As far as available state or federal funding, Smith said that the County regularly pursues state and federal grants to help fund programs and infrastructure, and will continue to do so. Most grants in this area of work are uncertain, intermittent and require match funds as a demonstration of local investment. Having adequate seed money allows the County to deliver modest investments over time while reserving larger investment implementation with secured grants.

Smith also wanted to clarify that the plan is neither complete or a done deal, saying that

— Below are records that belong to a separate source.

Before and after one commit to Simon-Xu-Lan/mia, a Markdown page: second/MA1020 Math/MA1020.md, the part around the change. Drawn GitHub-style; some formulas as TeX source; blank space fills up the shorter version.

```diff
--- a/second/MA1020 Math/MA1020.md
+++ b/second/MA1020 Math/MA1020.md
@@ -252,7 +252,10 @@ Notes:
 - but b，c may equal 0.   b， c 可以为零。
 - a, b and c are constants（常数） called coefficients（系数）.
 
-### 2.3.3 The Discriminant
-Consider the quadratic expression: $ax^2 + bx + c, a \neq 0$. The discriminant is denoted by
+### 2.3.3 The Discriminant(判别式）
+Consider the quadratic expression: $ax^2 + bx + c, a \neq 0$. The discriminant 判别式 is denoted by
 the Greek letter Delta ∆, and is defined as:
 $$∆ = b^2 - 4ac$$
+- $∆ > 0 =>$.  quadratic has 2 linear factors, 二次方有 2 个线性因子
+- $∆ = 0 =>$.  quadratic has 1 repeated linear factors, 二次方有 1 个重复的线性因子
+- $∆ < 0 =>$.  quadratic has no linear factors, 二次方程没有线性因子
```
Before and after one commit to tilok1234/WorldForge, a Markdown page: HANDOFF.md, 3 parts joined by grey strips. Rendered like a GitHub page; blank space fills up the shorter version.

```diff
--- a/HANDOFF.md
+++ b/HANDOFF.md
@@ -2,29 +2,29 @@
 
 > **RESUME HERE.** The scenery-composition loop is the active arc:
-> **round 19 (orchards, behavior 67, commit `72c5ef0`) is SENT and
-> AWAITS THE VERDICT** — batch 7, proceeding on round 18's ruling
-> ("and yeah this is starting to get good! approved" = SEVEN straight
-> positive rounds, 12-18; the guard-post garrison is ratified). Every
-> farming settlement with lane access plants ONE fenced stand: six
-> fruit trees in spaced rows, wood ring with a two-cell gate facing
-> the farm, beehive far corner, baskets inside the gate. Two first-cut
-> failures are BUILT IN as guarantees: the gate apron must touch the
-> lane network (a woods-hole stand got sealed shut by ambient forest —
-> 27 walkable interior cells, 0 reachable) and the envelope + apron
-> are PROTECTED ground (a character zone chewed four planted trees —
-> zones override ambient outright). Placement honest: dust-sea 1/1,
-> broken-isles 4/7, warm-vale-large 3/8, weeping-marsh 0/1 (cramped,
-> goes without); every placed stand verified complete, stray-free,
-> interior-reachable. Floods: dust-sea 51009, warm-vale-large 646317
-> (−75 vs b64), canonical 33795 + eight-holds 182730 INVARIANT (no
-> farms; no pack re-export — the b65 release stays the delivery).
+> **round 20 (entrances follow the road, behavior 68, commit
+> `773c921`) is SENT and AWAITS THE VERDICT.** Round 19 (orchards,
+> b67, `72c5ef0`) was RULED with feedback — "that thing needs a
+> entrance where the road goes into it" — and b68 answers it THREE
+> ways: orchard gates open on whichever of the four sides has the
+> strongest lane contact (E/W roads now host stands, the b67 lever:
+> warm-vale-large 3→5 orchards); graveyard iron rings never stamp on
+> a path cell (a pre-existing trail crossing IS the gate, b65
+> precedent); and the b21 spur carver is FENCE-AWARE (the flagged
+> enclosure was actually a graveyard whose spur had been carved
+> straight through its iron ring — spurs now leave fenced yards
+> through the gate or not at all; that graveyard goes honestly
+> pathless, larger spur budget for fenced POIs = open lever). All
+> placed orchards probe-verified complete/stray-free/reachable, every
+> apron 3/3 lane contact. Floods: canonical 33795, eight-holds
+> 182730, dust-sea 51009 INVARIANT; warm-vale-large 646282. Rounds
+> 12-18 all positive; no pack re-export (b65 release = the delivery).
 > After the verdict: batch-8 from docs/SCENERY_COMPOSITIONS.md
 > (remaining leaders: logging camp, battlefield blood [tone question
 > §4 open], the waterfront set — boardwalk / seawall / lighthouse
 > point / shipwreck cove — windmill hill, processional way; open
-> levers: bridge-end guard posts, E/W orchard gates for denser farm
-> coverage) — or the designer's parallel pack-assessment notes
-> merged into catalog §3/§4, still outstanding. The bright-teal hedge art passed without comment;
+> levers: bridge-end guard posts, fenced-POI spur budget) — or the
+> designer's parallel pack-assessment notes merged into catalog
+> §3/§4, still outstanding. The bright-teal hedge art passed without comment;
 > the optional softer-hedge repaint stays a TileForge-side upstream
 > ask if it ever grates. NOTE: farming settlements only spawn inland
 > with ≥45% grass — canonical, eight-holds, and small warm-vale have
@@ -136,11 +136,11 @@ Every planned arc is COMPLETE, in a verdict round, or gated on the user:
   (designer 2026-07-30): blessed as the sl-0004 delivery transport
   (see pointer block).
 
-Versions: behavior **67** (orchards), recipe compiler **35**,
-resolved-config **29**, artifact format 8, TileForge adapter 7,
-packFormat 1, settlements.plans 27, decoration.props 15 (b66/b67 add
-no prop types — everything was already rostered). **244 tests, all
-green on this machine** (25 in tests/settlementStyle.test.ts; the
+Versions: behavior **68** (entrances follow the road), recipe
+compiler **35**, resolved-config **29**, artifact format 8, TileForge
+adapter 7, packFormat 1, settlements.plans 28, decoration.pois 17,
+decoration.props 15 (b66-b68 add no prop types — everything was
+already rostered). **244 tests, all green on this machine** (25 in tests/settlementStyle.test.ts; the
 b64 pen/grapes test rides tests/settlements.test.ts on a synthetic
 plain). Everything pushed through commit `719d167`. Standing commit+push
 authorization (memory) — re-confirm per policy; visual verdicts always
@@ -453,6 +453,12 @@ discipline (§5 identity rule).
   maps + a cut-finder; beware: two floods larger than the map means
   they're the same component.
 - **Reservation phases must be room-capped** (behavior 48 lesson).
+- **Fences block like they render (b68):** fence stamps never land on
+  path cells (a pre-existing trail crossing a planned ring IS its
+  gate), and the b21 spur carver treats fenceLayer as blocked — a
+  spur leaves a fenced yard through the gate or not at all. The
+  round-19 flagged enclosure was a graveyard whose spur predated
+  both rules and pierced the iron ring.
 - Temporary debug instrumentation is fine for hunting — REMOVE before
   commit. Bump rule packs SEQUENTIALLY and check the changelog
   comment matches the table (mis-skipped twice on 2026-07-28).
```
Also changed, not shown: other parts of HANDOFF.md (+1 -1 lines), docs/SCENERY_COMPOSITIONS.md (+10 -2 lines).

“The County has invited this engagement on the preliminary draft and is receptive to clarifying language that may be causing confusion,” she continued adding that “adopting the plan doesn’t mean everything in it will happen; it is functionally a trail map or guide for the County to follow as it has the capacity to work on these complex issues. “For more than 40 years, citizens in this County have been debating the impacts and benefits of tourism/visitation. This is a first stab at addressing community concerns and opening of the dialogue about how we manage it going forward. We welcome constructive input.”

Tribal input has also not been added to the plan at this point. Tribal engagement, according to Smith, will occur after local feedback and input has been received and a complete enough draft plan can be shared with tribal governments.

“We are reviewing and consolidating the comments, and providing a Frequently Asked Questions piece on the to address common themes,” Smith explained. ”We will return to Council and make suggestions on any language changes, and request their guidance on next steps with the community and tribal engagement.”

Angela Broderick, SJC Environmental Stewardship Department’s Climate and Sustainability Coordinator wanted to clear up some confusion about the plan, “There seems to be a misconception that the SDMP is somehow focused on increasing tourism and is not being created with the local community’s needs in mind. This is certainly not the case; we’ve centered the well-being of the islands and islanders as a driving force in this work. Finding a fair middle ground is tricky work given the myriad perspectives and range of ways locals are impacted by, and benefit from, tourism. There are no goals to increase tourism in the plan. There is,” she continued, “an overall endeavor to apply a sustainability lens to the tourism we have through measures such as assessing capacity and impacts, creating stability for local businesses, deeper integration of the stewardship ethos, and infrastructure improvements which help preserve the islands as a destination. As Kendra said, this work is still evolving, and we hope the community will unite under the common cause of caring about our islands.”

To read the full plan, visit

“We are open to feedback and look forward to continuing this important dialogue,” Smith said.